(SOURCE DATA):
--------------------------------------------------

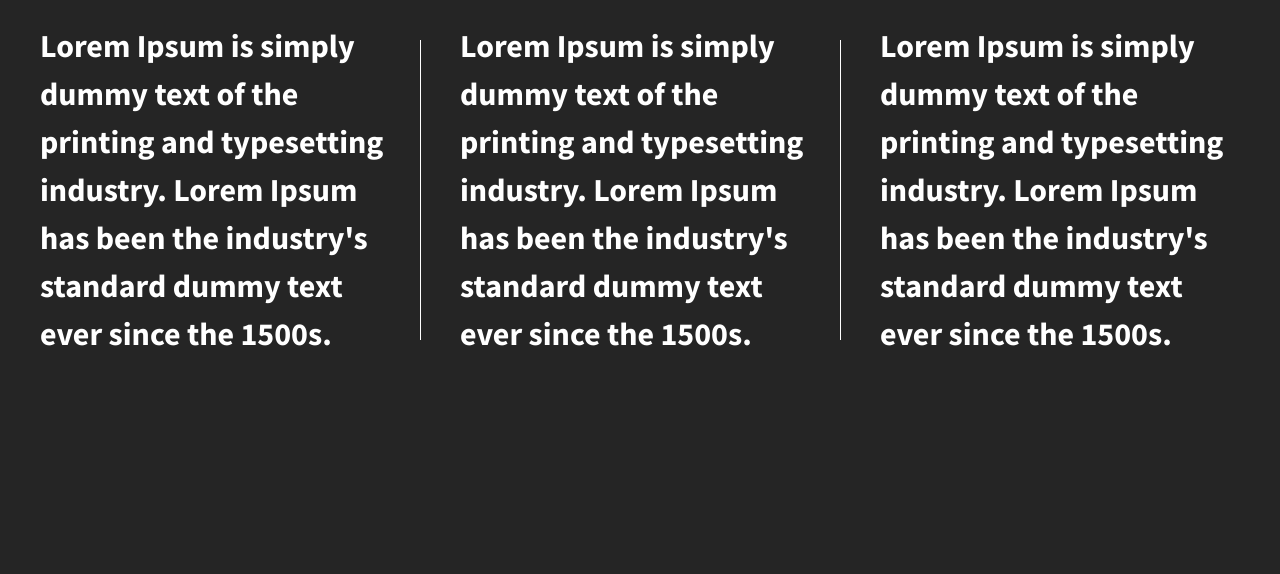
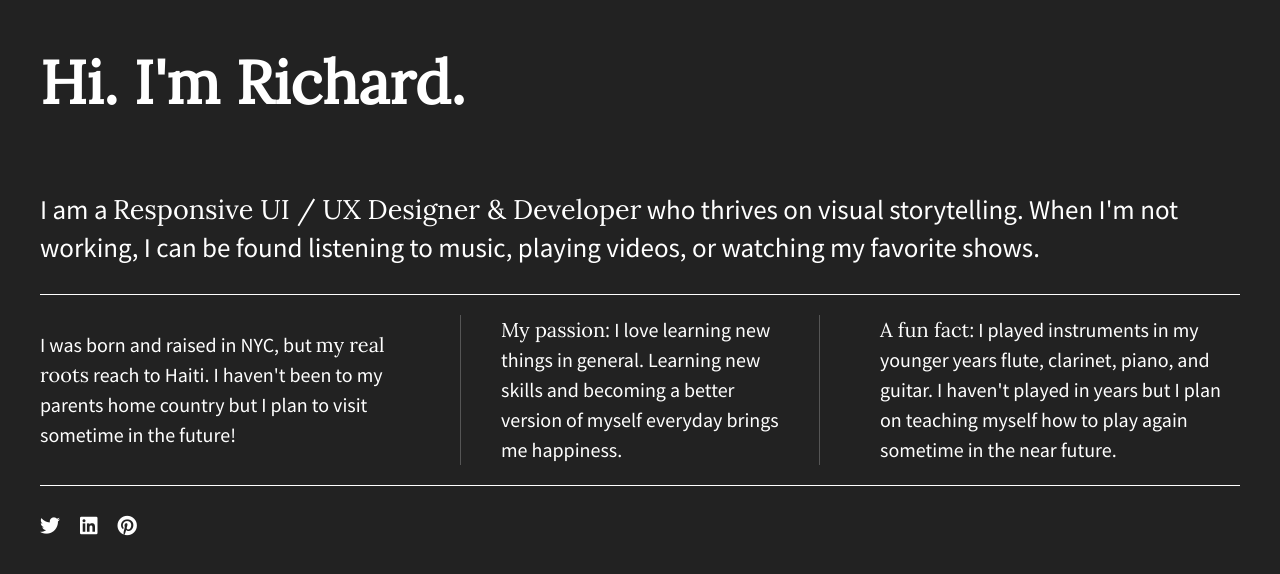
Before and after one commit to rtheogene8/divs-flexbox-center, a plain HTML site: page index.html in a window 1280 px wide. Drawn offline with nearby package versions, Linux system fonts and the light colour scheme.

Commit message:
Created flexbox layout with personal bio

```diff
--- a/css/main.css
+++ b/css/main.css
@@ -10,7 +10,7 @@
    Base styles: opinionated defaults
    ========================================================================== */
 
-html {
+   html {
     color: #222;
     font-size: 1em;
     line-height: 1.4;
@@ -95,47 +95,72 @@ textarea {
    Author's custom styles
    ========================================================================== */
 
-
+/*Large Background Image*/
 html {
-  background-color: #fff;
+  background-color: #222;
   height: 100%;
+  width: 100%;
 }
 
 body {
   font-family: 'Source Sans Pro', sans-serif;
-  padding: 2em;
+  padding: 0em 2em;
   font-size: 1.25em;
-  height: 100%;
-  background-color: rgb(37, 37, 37);
+  color: #fff;
+  display: flex;
+  justify-content: center;
 }
 
-.wrapper {
-  /*add display:flex and set justify-content to space-between*/
-  font-weight: 700;
+.flex-container {
   display: flex;
+  flex-flow: row wrap;
   justify-content: space-between;
+  max-width: 1200px;
 }
 
-.div-1, .div-2, .div-3 {
-  /*give the divs a width of 30%, add display:flex, set justify-content and align-items to center*/
-  color: #fff;
-  line-height: 1.5em;
-  font-size: 1.6em;
-  height: 300px;
-  width: 30%;
+p span {
+  font-family: 'Lora', sans-serif;
+}
+
+header,
+footer {
+  width: 100%;
+  display: flex;
+  justify-content: flex-start;
+}
+
+header h1 {
+  font-family: 'Lora', sans-serif;
+  font-size: 3em;
+}
+
+main {
+  width: 100%;
+  display: flex;
+  justify-content: center;
+  border-bottom: 1px solid #fff;
+}
+
+main p {
+  font-size: 1.35em;
+}
+
+.flex-items {
   display: flex;
   justify-content: center;
   align-items: center;
+  line-height: 1.5em;
+  font-size: 1em;
+  border-bottom: 1px solid #555;
 }
 
-.div-1,
-.div-2 {
-    border-right: solid white 0.5px;
-    padding-right: 20px;
+footer {
+  border-top: 1px solid #fff;
 }
 
-
-
+footer i {
+  padding: 30px 20px 0 0;
+}
 
 /* ==========================================================================
    Helper classes
@@ -216,6 +241,25 @@ body {
    These examples override the primary ('mobile first') styles.
    Modify as content requires.
    ========================================================================== */
+
+@media all and (max-width: 768px) {
+    body {
+      padding: 1em;
+    }
+}
+
+@media (min-width: 1200px) {
+    .flex-items {
+      flex-basis: 30%;
+      border-bottom: none;
+    }
+
+    #div-2 p {
+      border-left: 1px solid #555;
+      border-right: 1px solid #555;
+      padding: 0 40px;
+    }
+}
 
 @media print,
        (-webkit-min-device-pixel-ratio: 1.25),
--- a/index.html
+++ b/index.html
@@ -1,9 +1,10 @@
+
 <!doctype html>
 <html class="no-js" lang="">
     <head>
         <meta charset="utf-8">
         <meta http-equiv="x-ua-compatible" content="ie=edge">
-        <title>Make me into a grid!</title>
+        <title></title>
         <meta name="description" content="">
         <meta name="viewport" content="width=device-width, initial-scale=1">
 
@@ -13,24 +14,36 @@
         <link rel="stylesheet" href="css/normalize.css">
         <link rel="stylesheet" href="css/main.css">
         <script src="js/vendor/modernizr-2.8.3.min.js"></script>
-        <link href="http://fonts.googleapis.com/css?family=Lora:700" rel="stylesheet" type="text/css">
-        <link href="http://fonts.googleapis.com/css?family=Source+Sans+Pro:400,700" rel="stylesheet" type="text/css">
+        <link href="https://fonts.googleapis.com/css?family=Lora|Source+Sans+Pro:400,700" rel="stylesheet">
+        <link rel="stylesheet" href="https://use.fontawesome.com/releases/v5.5.0/css/all.css" integrity="sha384-B4dIYHKNBt8Bc12p+WXckhzcICo0wtJAoU8YZTY5qE0Id1GSseTk6S+L3BlXeVIU" crossorigin="anonymous">
     </head>
     <body>
         <!--[if lt IE 8]>
             <p class="browserupgrade">You are using an <strong>outdated</strong> browser. Please <a href="http://browsehappy.com/">upgrade your browser</a> to improve your experience.</p>
         <![endif]-->
 
-        <section class="wrapper">
-            <div class="div-1">
-                Lorem Ipsum is simply dummy text of the printing and typesetting industry. Lorem Ipsum has been the industry's standard dummy text ever since the 1500s.
+        <!-- Add your site or application content here -->
+        <section class="flex-container">
+            <header>
+                <h1>Hi. I'm Richard.</h1>
+            </header>
+            <main>
+                <p>I am a <span>Responsive UI / UX Designer & Developer</span> who thrives on visual storytelling. When I'm not working, I can be found listening to music, playing videos, or watching my favorite shows.</p>
+            </main>
+            <div id="div-1" class="flex-items">
+                <p>I was born and raised in NYC, but <span>my real roots</span> reach to Haiti. I haven't been to my parents home country but I plan to visit sometime in the future!</p>
             </div>
-            <div class="div-2">
-                Lorem Ipsum is simply dummy text of the printing and typesetting industry. Lorem Ipsum has been the industry's standard dummy text ever since the 1500s.
+            <div id="div-2" class="flex-items">
+                <p><span>My passion:</span> I love learning new things in general. Learning new skills and becoming a better version of myself everyday brings me happiness.</p>
             </div>
-            <div class="div-3">
-                Lorem Ipsum is simply dummy text of the printing and typesetting industry. Lorem Ipsum has been the industry's standard dummy text ever since the 1500s.
+            <div id="div-3" class="flex-items">
+                <p><span>A fun fact:</span> I played instruments in my younger years flute, clarinet, piano, and guitar. I haven't played in years but I plan on teaching myself how to play again sometime in the near future.</p>
             </div>
+            <footer>
+                <i class="fab fa-twitter"></i>
+                <i class="fab fa-linkedin"></i>
+                <i class="fab fa-pinterest"></i>
+            </footer>
         </section>
 
         <script src="https://ajax.googleapis.com/ajax/libs/jquery/1.11.3/jquery.min.js"></script>
```
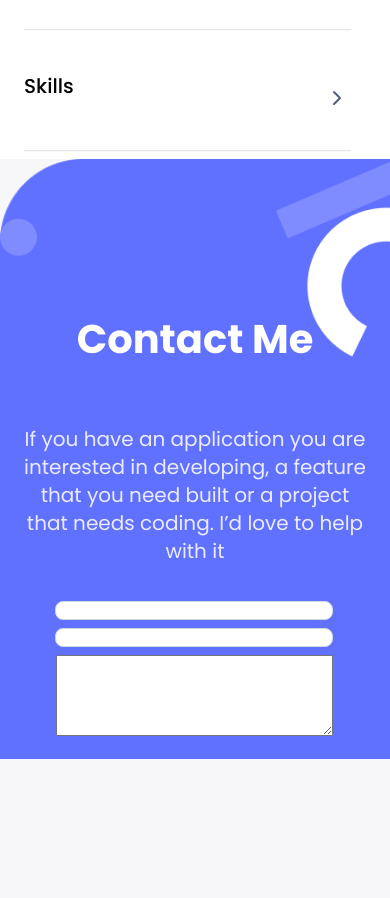
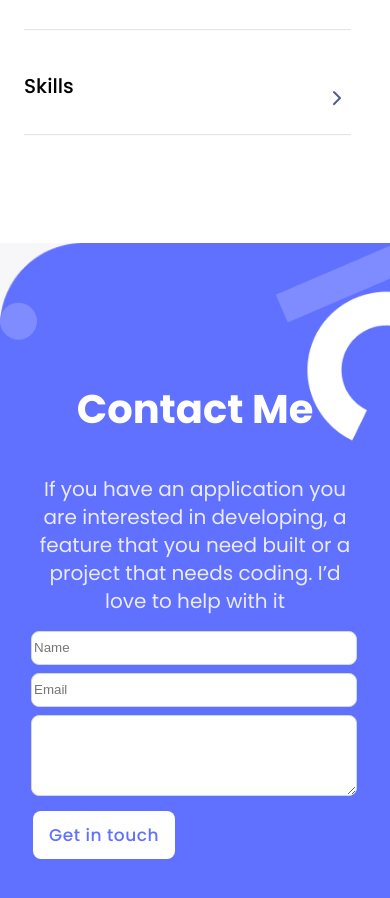
Before and after one commit to Amtresu/Microverse-My-Portfolio, a website: page index.html in a window 390 px wide. Shown: the part 4081-4979 px from the top of the page. Before the commit the page ends 4840 px from the top, so only its background shows below. Drawn offline with Linux system fonts and the light colour scheme.

Commit message:
Added in a working contact form that reports to formspree, it has been coded in HTML and then styled with CSS

```diff
--- a/index.html
+++ b/index.html
@@ -288,26 +288,32 @@
                     <li><img class="arrow2" src=img/right_arrow.png alt="right_arrow"></li>
                 </ul>
 
-                <img src="img/Separator.png" alt="seperator">
+                <img src="img/Separator.png" id="last_seperator" alt="seperator">
 
         </div>
         </section>
         <section class="contact_form">
             <h3 class="contact_header">Contact Me</h3>
             <p class="contact_body">If you have an application you are interested in developing, a feature that you need built or a project that needs coding. I’d love to help with it </p>
-                <form class="contact_forms">
+                <form class="contact_forms"  action="https://formspree.io/f/mdobrawq"
+                method="POST">
+
                     <ul class="form_field">
                         <li class="form_name">
-                            <input type="text" id="first_name" name="first_name" class="input">
+                            <input type="text" maxlength="5" id="first_name" name="first_name" class="input" placeholder="Name" required>
                         </li>
                         <li class="form_email">
-                            <input type="email" id="email" name="email" class="input">
+                            <input type="email" id="email" name="email" class="input" placeholder="Email" size="30" required>
                         </li>
                         <li class="form_text">
-                           <textarea name="text" id="" cols="32" rows="5"></textarea>
+                           <textarea name="text" maxlength="500" id="message" cols="32" rows="5" required></textarea>
+                        </li>
+                        <li class="form_button">
+                            <button id="form_button" type="submit" action="https://formspree.io/f/mdobrawq">Get in touch</button>
                         </li>
                     </ul>
-                </form>
+
+
         </section>
 </body>
 </html>
--- a/style.css
+++ b/style.css
@@ -168,7 +168,8 @@
     color: #6070ff;
   }
 
-  .see_project:hover {
+  .see_project:hover,
+  #form_button:hover {
     background-color: #6070ff;
     cursor: pointer;
     box-shadow: 0 8px 16px rgba(64, 83, 252, 0.24);
@@ -176,14 +177,16 @@
     color: #fff;
   }
 
-  .see_project:active {
+  .see_project:active,
+  #form_button:active {
     background: #2230d2;
     border-radius: 8px;
     transition-duration: 500ms;
     color: #fff;
   }
 
-  .see_project:disabled {
+  .see_project:disabled,
+  #form_button:disabled {
     color: #5e6c84;
     border: 1px solid #5e6c84;
     border-radius: 16px;
@@ -274,60 +277,58 @@
     text-align: left;
   }
 
+  #last_seperator{
+    margin-bottom: 100px;
+  }
+
   .contact_form {
     background-image: url("contact_form_shapes.png"), url("contact_form_background.png");
-    background-repeat: no-repeat;
+
+    /* background-repeat: no-repeat; */
     display: flex;
     flex-direction: column;
     align-items: center;
-    padding: 7.125rem 1.5rem 0;
+    padding: 100px 0 1.5rem 0;
     background-size: 100%;
   }
 
   .contact_forms {
     display: flex;
-    align-items: center;
-    justify-content:center;
+    justify-content: center;
     width: 100%;
   }
-  .contact_forms .form_field{
+
+  .contact_forms .form_field {
     display: flex;
     gap: 8px;
     flex-direction: column;
-    justify-content:center;
-    align-items: center
+    justify-content: center;
+    align-items: center;
   }
+
   .contact_forms .form_field .form_name,
   .contact_forms .form_field .form_email {
     display: flex;
     justify-content: center;
     align-items: center;
-
   }
 
   .contact_forms .form_field .form_name .input,
-  .contact_forms .form_field .form_email .input{
-    width: 272px;
+  .form_email .input {
+    width: 320px;
+    height: 30px;
   }
-  #first_name {
-    display: block;
-    left: 0;
-    right: 0;
-    top: 0;
-    bottom: 0;
+
+  #first_name,
+  #email,
+  #message {
     background: #fff;
     border: 1px solid #cfd8dc;
     border-radius: 8px;
   }
 
-  #email {
-    left: 0;
-    right: 0;
-    top: 0;
-    bottom: 0;
-    background: #fff;
-    border: 1px solid #cfd8dc;
-    border-radius: 8px;
+  #message {
+    width: 320px;
   }
 
   .contact_header {
@@ -346,6 +347,22 @@
     line-height: 28px;
     text-align: center;
     color: #ebebff;
+    margin: 0 30px 0 30px;
+  }
+
+  #form_button {
+    padding: 12px 16px;
+    left: 24px;
+    background: #fff;
+    border-radius: 8px;
+    color: #6070ff;
+    font-family: 'Poppins', sans-serif;
+    font-weight: 500;
+    font-size: 17px;
+    line-height: 24px;
+    letter-spacing: 0.03em;
+    border-style: none;
+    margin-right: 180px;
   }
 }
 
```
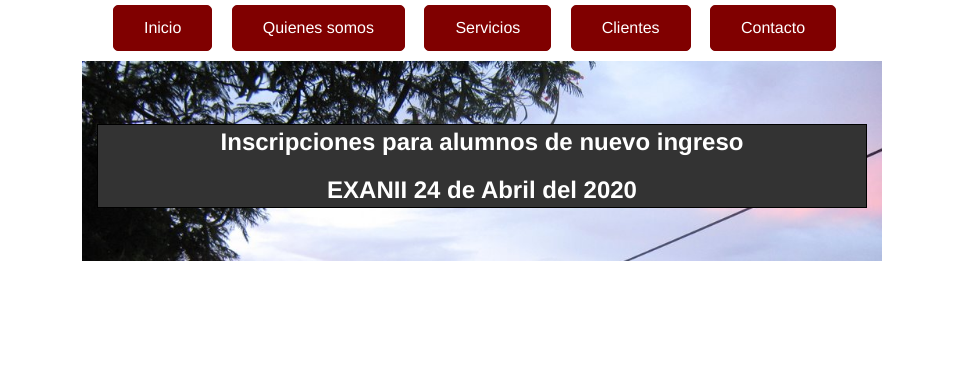
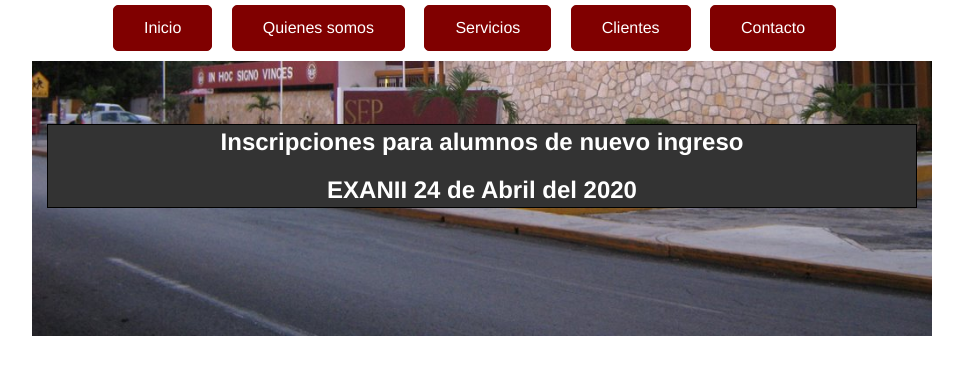
Before and after one commit to DiegoHesiquio1/ejercicio1, a plain HTML site: page index.html in a window 1280 px wide. Shown: the part 90-464 px from the top of the page, without its empty margins (158-1121 px from the left). Drawn offline with Linux system fonts and the light colour scheme.

Commit message:
Arreglo
Arreglo

```diff
--- a/estilo.css
+++ b/estilo.css
@@ -67,12 +67,13 @@ body {
 
 .imgfondo {
   padding: 15px;
-  height: 200px;
-  width: 800px;
+  height: 600px;
+  width: 900px;
   background-image: url("imagenes/fototec.jpg");
   background-repeat: no-repeat;
   background-size: cover;
   margin: auto;
+  background-position-y: -400px;
 }
 
 .textofondo {
```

--------------------------------------------------

(WHAT TO PRODUCE): Read the entries above and find each line holding the word "serif". Copy it out.

(FINISHED TASK):
   font-family: 'Source Sans Pro', sans-serif;
+  font-family: 'Lora', sans-serif;
+  font-family: 'Lora', sans-serif;
+    font-family: 'Poppins', sans-serif;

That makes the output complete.